• _AIM OF THE TASK_: Lines, not repeats, are what count: give the number of lines below that hold "this", and nothing more.

*** ENTRIES SUPPLIED Section Begins ***

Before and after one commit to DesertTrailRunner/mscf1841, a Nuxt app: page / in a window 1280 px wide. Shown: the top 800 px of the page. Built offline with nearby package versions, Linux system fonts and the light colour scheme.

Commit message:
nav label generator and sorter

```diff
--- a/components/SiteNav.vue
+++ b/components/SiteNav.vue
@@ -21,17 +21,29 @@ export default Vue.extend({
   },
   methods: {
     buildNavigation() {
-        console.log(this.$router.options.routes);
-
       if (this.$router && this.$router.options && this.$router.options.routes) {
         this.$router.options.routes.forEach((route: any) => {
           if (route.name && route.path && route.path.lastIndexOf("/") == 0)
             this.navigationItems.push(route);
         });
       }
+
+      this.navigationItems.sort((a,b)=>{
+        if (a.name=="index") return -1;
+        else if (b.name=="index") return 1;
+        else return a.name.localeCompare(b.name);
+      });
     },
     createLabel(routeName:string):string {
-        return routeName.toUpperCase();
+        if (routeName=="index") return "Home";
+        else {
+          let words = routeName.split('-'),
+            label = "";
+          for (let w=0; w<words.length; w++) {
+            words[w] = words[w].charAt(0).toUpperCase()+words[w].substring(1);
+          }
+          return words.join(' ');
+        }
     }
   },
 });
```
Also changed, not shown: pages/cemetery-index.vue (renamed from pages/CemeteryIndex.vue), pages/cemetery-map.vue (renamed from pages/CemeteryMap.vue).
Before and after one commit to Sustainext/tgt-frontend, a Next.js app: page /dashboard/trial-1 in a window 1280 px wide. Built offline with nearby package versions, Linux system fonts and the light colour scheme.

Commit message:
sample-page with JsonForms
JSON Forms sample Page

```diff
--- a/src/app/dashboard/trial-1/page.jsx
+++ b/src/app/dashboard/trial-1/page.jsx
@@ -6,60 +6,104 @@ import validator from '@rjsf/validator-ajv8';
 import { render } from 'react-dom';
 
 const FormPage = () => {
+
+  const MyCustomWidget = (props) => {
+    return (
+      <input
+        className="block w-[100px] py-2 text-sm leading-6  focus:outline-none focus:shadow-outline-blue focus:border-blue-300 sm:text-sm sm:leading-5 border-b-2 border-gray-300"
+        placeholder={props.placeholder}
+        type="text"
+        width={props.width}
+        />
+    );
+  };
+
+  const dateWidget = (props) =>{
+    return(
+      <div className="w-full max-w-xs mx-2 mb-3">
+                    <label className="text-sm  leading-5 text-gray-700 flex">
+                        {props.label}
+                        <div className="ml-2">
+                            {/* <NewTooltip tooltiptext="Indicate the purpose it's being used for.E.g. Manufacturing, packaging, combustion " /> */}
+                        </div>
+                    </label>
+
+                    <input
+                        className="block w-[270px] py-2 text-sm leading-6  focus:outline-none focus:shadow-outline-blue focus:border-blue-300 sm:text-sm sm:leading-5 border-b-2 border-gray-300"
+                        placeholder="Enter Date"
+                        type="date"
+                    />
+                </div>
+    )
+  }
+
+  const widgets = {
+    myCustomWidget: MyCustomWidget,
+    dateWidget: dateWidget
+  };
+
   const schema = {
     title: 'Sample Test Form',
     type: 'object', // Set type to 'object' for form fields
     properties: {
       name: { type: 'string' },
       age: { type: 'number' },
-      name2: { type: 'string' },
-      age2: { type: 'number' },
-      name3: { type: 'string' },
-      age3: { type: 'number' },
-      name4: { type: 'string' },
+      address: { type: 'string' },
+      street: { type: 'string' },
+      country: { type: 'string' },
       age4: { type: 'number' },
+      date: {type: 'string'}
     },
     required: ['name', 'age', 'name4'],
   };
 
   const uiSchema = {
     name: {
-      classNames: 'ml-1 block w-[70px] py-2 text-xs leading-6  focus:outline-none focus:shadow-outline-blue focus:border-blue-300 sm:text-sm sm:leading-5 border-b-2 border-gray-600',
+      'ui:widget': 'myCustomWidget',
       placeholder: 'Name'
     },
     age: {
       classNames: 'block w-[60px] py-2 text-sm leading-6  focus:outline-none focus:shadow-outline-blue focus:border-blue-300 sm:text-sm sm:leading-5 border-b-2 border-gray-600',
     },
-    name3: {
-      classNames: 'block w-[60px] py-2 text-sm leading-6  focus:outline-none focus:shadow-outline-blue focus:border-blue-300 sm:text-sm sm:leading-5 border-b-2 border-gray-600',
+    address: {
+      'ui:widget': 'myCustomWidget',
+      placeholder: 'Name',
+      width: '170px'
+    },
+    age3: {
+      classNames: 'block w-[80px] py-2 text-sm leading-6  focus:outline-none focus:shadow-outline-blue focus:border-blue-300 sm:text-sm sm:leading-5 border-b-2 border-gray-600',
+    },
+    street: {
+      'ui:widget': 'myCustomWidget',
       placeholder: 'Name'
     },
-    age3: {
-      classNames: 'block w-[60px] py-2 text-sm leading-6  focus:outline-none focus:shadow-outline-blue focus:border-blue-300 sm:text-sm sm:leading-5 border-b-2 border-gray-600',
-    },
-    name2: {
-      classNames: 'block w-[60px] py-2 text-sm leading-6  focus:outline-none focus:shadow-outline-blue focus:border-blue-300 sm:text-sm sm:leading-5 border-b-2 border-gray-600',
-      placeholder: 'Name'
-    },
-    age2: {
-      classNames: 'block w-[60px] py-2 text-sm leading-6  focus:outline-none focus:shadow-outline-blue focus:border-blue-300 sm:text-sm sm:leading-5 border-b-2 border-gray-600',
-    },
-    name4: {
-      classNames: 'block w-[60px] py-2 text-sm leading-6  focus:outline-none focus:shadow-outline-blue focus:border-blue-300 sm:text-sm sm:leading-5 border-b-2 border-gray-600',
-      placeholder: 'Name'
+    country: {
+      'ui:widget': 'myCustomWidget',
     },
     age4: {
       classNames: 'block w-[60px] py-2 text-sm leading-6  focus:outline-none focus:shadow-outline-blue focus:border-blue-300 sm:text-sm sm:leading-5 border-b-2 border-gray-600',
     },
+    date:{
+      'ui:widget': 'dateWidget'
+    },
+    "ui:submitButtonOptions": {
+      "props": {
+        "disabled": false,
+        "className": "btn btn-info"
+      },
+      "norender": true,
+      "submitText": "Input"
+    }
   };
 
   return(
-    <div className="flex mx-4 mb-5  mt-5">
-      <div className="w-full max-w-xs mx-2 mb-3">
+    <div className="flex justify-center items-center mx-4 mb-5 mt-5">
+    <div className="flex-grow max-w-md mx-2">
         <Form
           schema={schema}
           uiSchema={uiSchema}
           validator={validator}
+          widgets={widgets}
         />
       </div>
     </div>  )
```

*** ENTRIES SUPPLIED Section Ends ***

• _TASK OUTPUT_: 5